Repeated failures around the care of a patient in the Causeway Hospital in Coleraine meant she was not given the best possible chance of survival.
That is according to an investigation by the Northern Ireland Public Services Ombudsman.
It found that the Northern Health and Social Care Trust (NHSCT) failed to provide adequate care to the patient, who died in September 2015.
The trust said it apologised unreservedly to the patient's family.
The daughter of the 61-year-old Marion Di Maio, Rebecca Funston, said they "do not want to see this happen to any other family".
She told BBC News NI that the family had been "robbed too early of our mum".
The ombudsman, Marie Anderson, described it as a sad case.
She said the patient's limited chances of survival from her illness, liver disease, were dependent on her receiving timely and appropriate care.
The NHSCT said the patient's treatment had fallen short of the accepted standard and it will learn from the mistakes.
The woman's husband wished to remain anonymous but said he wanted his wife's story to be told so lessons can be learned.
An investigation found "multiple failings".
- A lengthy delay in carrying out critical tests and prescribing antibiotics;
- Inadequate nutrition and hydration during her time in hospital.
An examination of hospital records disclosed that the woman was not referred for review by a dietician until 10 days after she was admitted.
'Everything that could go wrong, did go wrong'
Speaking to BBC News NI, Rebecca Funston, daughter of the 61-year-old patient, explained how things deteriorated for her mother in hospital.
"Everything that could have gone wrong did go wrong, and we fought each step of the way to mitigate it any further but at that point it was really too late," she said.
"Quite often we would go to the hospital, as would relatives, and they would see food lying on her tray not being touched.
"There would be no effort to ensure that mum was actually able to physically swallow the food or physically able to sit up and eat it."
She added: "The trays were quite often just left, and it wasn't unique to mum."
"There were other patients around the ward where trays of food were just left sitting. To the point where my sister would come in in the morning and make sure she at least got a breakfast."
Mrs Funston said while the anger at what happened to her mother had "dissipated" somewhat, the pain of what happened was still raw four years on.
"It's very hard to put that aside and focus on the mum you remember."
With regard to antibiotics, the woman's husband said he had complained to the health trust that a check to see whether his wife had a bacterial infection was not carried out quickly enough.
An independent advisor informed the ombudsman that despite the patient's ill health upon admittance to hospital, a vital procedure known as paracentesis, where fluid is taken from the stomach, was not performed until 12 days after the woman was admitted.
While that procedure was not successful, notes show that doctors felt another attempt should be made, but the procedure was not carried out.
The investigation also found that the patient was not given an antibiotic until almost two weeks after admission.
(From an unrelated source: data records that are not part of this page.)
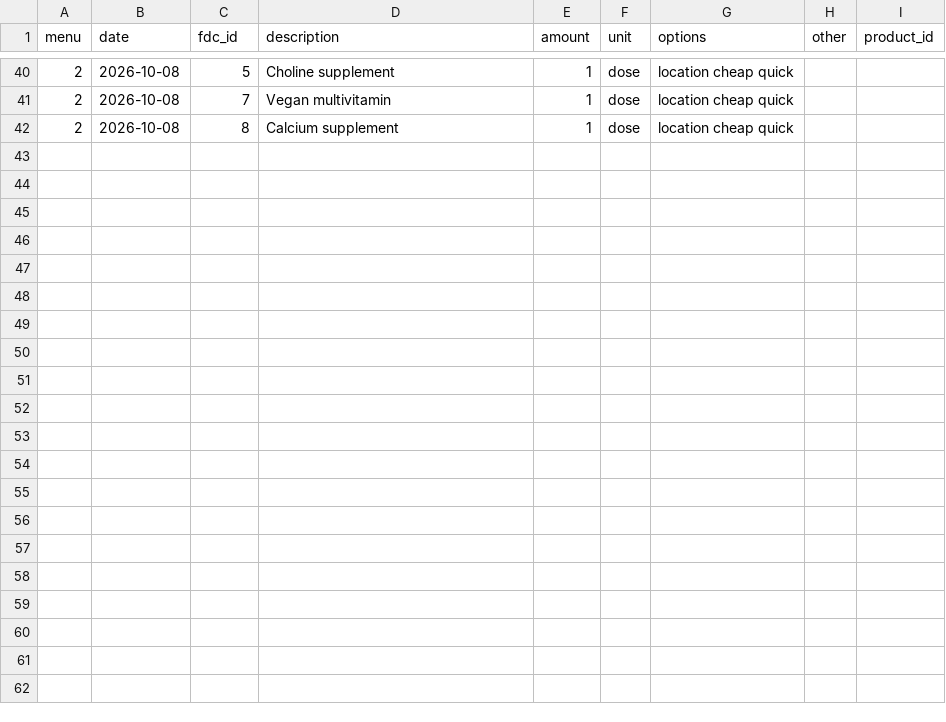
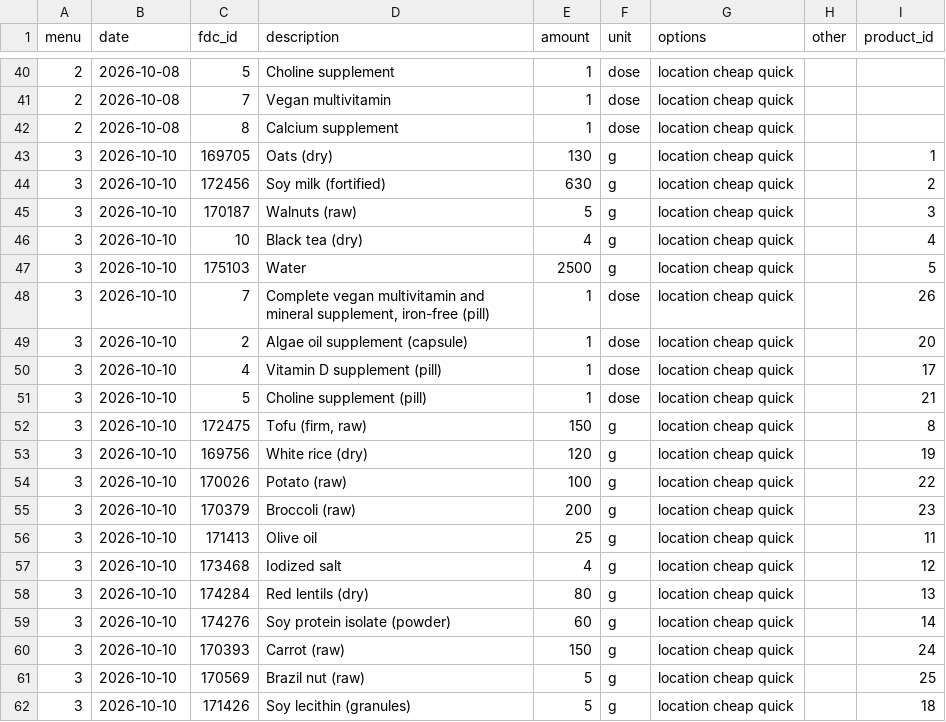
Before and after one commit to AntoineB33/food, a CSV file: DB/successful_menus.csv, drawn as a sheet; only a part is shown, gaps mark what is left out; the diff names each change by its address in the sheet, - before the commit and + after, or states it on an @@ line.

Commit message:
Refactor menu and product management: - Removed Black tea (dry) from new_food.csv. - Added new menu items to successful_menus.csv, including Oats, Soy milk, and others. - Updated README.md to clarify report correction prompts. - Modified 0_run_all.py to streamline state management and correction handling. - Enhanced 6.0_get_report.py to improve correction prompts and user interaction. - Introduced new CSV files: menu_product.csv, product.csv, and product_nutrient.csv for better product tracking. - Created a successful menu description file for better documentation of menu details.

```diff
--- a/DB/successful_menus.csv
+++ b/DB/successful_menus.csv
+row 43: 3 | 2026-10-10 | 169705 | Oats (dry) | 130 | g | location cheap quick |  | 1
+row 44: 3 | 2026-10-10 | 172456 | Soy milk (fortified) | 630 | g | location cheap quick |  | 2
+row 45: 3 | 2026-10-10 | 170187 | Walnuts (raw) | 5 | g | location cheap quick |  | 3
+row 46: 3 | 2026-10-10 | 10 | Black tea (dry) | 4 | g | location cheap quick |  | 4
+row 47: 3 | 2026-10-10 | 175103 | Water | 2500 | g | location cheap quick |  | 5
+row 48: 3 | 2026-10-10 | 7 | Complete vegan multivitamin and mineral supplement, iron-free (pill) | 1 | dose | location cheap quick |  | 26
+row 49: 3 | 2026-10-10 | 2 | Algae oil supplement (capsule) | 1 | dose | location cheap quick |  | 20
+row 50: 3 | 2026-10-10 | 4 | Vitamin D supplement (pill) | 1 | dose | location cheap quick |  | 17
+row 51: 3 | 2026-10-10 | 5 | Choline supplement (pill) | 1 | dose | location cheap quick |  | 21
+row 52: 3 | 2026-10-10 | 172475 | Tofu (firm, raw) | 150 | g | location cheap quick |  | 8
+row 53: 3 | 2026-10-10 | 169756 | White rice (dry) | 120 | g | location cheap quick |  | 19
+row 54: 3 | 2026-10-10 | 170026 | Potato (raw) | 100 | g | location cheap quick |  | 22
+row 55: 3 | 2026-10-10 | 170379 | Broccoli (raw) | 200 | g | location cheap quick |  | 23
+row 56: 3 | 2026-10-10 | 171413 | Olive oil | 25 | g | location cheap quick |  | 11
+row 57: 3 | 2026-10-10 | 173468 | Iodized salt | 4 | g | location cheap quick |  | 12
+row 58: 3 | 2026-10-10 | 174284 | Red lentils (dry) | 80 | g | location cheap quick |  | 13
+row 59: 3 | 2026-10-10 | 174276 | Soy protein isolate (powder) | 60 | g | location cheap quick |  | 14
+row 60: 3 | 2026-10-10 | 170393 | Carrot (raw) | 150 | g | location cheap quick |  | 24
+row 61: 3 | 2026-10-10 | 170569 | Brazil nut (raw) | 5 | g | location cheap quick |  | 25
+row 62: 3 | 2026-10-10 | 171426 | Soy lecithin (granules) | 5 | g | location cheap quick |  | 18
```
Also changed, not shown: DB/food_ingredient_manual.csv, DB/food_nutrient_manual.csv, 11 other files.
This was despite three potential sources of infection having been identified earlier and against a background of worsening liver failure.
Ms Anderson told BBC News NI that given the "serious failings", her office has advised NHSCT to provide a £10,000 payment to the family in recognition of the upset, frustration and distress caused.
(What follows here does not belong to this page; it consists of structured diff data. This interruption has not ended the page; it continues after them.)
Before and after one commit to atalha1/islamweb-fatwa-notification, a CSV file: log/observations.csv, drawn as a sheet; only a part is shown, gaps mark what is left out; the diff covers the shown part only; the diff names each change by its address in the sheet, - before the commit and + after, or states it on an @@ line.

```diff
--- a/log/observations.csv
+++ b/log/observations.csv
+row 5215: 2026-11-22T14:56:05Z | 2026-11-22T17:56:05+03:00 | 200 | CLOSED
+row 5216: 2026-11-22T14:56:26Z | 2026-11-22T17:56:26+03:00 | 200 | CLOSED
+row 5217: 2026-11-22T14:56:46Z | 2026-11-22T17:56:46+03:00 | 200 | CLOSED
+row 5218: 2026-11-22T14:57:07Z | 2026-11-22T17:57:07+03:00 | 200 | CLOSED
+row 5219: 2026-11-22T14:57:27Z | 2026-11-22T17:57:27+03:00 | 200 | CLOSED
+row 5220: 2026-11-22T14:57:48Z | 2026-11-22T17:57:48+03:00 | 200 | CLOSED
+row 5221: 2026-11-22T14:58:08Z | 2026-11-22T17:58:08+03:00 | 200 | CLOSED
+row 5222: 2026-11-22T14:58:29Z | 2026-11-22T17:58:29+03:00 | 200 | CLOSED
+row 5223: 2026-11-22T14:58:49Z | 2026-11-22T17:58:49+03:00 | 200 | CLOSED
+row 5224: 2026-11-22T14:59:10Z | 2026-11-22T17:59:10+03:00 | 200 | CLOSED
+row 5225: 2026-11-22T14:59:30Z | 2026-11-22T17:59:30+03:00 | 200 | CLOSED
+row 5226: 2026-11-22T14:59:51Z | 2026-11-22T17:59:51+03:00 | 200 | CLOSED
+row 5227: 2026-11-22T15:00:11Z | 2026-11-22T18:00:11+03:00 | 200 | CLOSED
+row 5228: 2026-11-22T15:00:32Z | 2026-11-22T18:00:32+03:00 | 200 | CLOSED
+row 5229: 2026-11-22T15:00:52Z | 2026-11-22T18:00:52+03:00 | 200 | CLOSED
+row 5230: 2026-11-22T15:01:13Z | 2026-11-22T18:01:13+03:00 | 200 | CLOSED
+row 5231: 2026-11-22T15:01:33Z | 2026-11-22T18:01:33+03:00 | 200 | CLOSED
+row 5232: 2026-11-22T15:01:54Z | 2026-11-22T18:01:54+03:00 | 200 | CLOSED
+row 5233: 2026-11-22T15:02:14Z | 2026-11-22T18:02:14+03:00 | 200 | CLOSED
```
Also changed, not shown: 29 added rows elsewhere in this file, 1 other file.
The Ombudsman suggested an apology be offered by the trust's chief executive and each of the clinicians involved in the patient's care.
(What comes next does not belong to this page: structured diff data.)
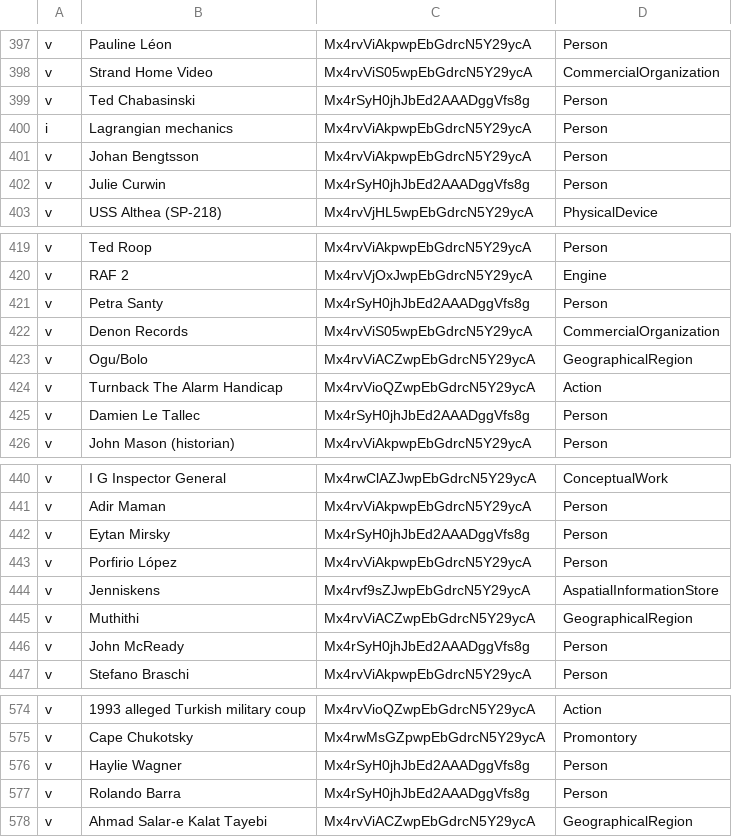
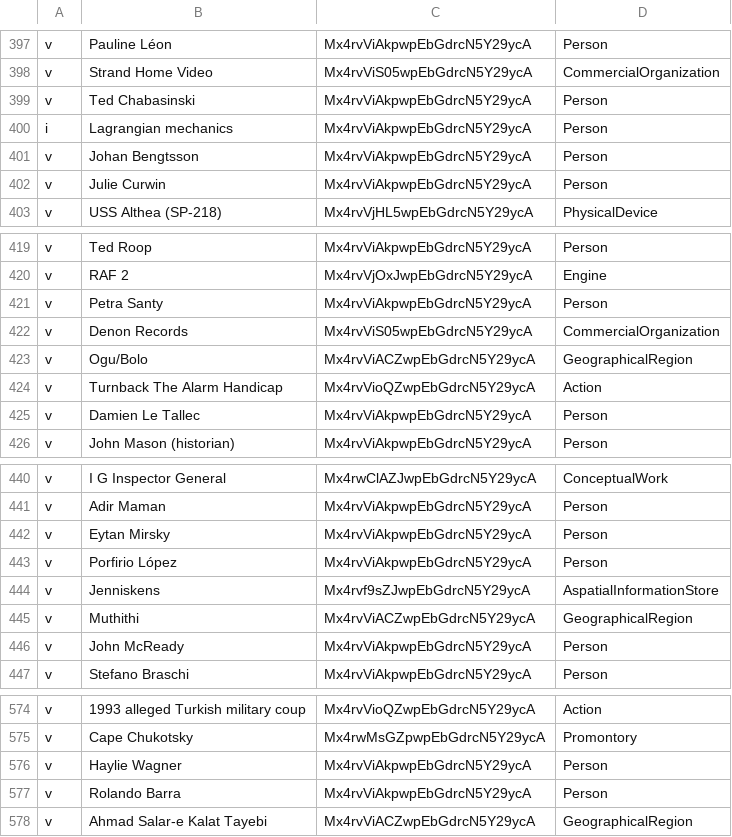
Before and after one commit to cycloped-io/gui-validation, a CSV file: data/mid_level/lh_gold.csv, drawn as a sheet; only a part is shown, gaps mark what is left out; the diff covers the shown part only.

```diff
--- a/data/mid_level/lh_gold.csv
+++ b/data/mid_level/lh_gold.csv
@@ -398,6 +398,6 @@ v,Pauline Léon,Mx4rvViAkpwpEbGdrcN5Y29ycA,Person
 v,Strand Home Video,Mx4rvViS05wpEbGdrcN5Y29ycA,CommercialOrganization
-v,Ted Chabasinski,Mx4rSyH0jhJbEd2AAADggVfs8g,Person
+v,Ted Chabasinski,Mx4rvViAkpwpEbGdrcN5Y29ycA,Person
 i,Lagrangian mechanics,Mx4rvViAkpwpEbGdrcN5Y29ycA,Person
 v,Johan Bengtsson,Mx4rvViAkpwpEbGdrcN5Y29ycA,Person
-v,Julie Curwin,Mx4rSyH0jhJbEd2AAADggVfs8g,Person
+v,Julie Curwin,Mx4rvViAkpwpEbGdrcN5Y29ycA,Person
 v,USS Althea (SP-218),Mx4rvVjHL5wpEbGdrcN5Y29ycA,PhysicalDevice
@@ -420,3 +420,3 @@ v,Ted Roop,Mx4rvViAkpwpEbGdrcN5Y29ycA,Person
 v,RAF 2,Mx4rvVjOxJwpEbGdrcN5Y29ycA,Engine
-v,Petra Santy,Mx4rSyH0jhJbEd2AAADggVfs8g,Person
+v,Petra Santy,Mx4rvViAkpwpEbGdrcN5Y29ycA,Person
 v,Denon Records,Mx4rvViS05wpEbGdrcN5Y29ycA,CommercialOrganization
@@ -424,3 +424,3 @@ v,Ogu/Bolo,Mx4rvViACZwpEbGdrcN5Y29ycA,GeographicalRegion
 v,Turnback The Alarm Handicap,Mx4rvVioQZwpEbGdrcN5Y29ycA,Action
-v,Damien Le Tallec,Mx4rSyH0jhJbEd2AAADggVfs8g,Person
+v,Damien Le Tallec,Mx4rvViAkpwpEbGdrcN5Y29ycA,Person
 v,John Mason (historian),Mx4rvViAkpwpEbGdrcN5Y29ycA,Person
@@ -441,3 +441,3 @@ v,I G Inspector General,Mx4rwClAZJwpEbGdrcN5Y29ycA,ConceptualWork
 v,Adir Maman,Mx4rvViAkpwpEbGdrcN5Y29ycA,Person
-v,Eytan Mirsky,Mx4rSyH0jhJbEd2AAADggVfs8g,Person
+v,Eytan Mirsky,Mx4rvViAkpwpEbGdrcN5Y29ycA,Person
 v,Porfirio López,Mx4rvViAkpwpEbGdrcN5Y29ycA,Person
@@ -445,3 +445,3 @@ v,Jenniskens,Mx4rvf9sZJwpEbGdrcN5Y29ycA,AspatialInformationStore
 v,Muthithi,Mx4rvViACZwpEbGdrcN5Y29ycA,GeographicalRegion
-v,John McReady,Mx4rSyH0jhJbEd2AAADggVfs8g,Person
+v,John McReady,Mx4rvViAkpwpEbGdrcN5Y29ycA,Person
 v,Stefano Braschi,Mx4rvViAkpwpEbGdrcN5Y29ycA,Person
@@ -575,4 +575,4 @@ v,1993 alleged Turkish military coup,Mx4rvVioQZwpEbGdrcN5Y29ycA,Action
 v,Cape Chukotsky,Mx4rwMsGZpwpEbGdrcN5Y29ycA,Promontory
-v,Haylie Wagner,Mx4rSyH0jhJbEd2AAADggVfs8g,Person
-v,Rolando Barra,Mx4rSyH0jhJbEd2AAADggVfs8g,Person
+v,Haylie Wagner,Mx4rvViAkpwpEbGdrcN5Y29ycA,Person
+v,Rolando Barra,Mx4rvViAkpwpEbGdrcN5Y29ycA,Person
 v,Ahmad Salar-e Kalat Tayebi,Mx4rvViACZwpEbGdrcN5Y29ycA,GeographicalRegion
```
Also changed, not shown: 24 edited cells elsewhere in this file.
In a statement, NHSCT said it had accepted the recommendations and issued a payment and an apology.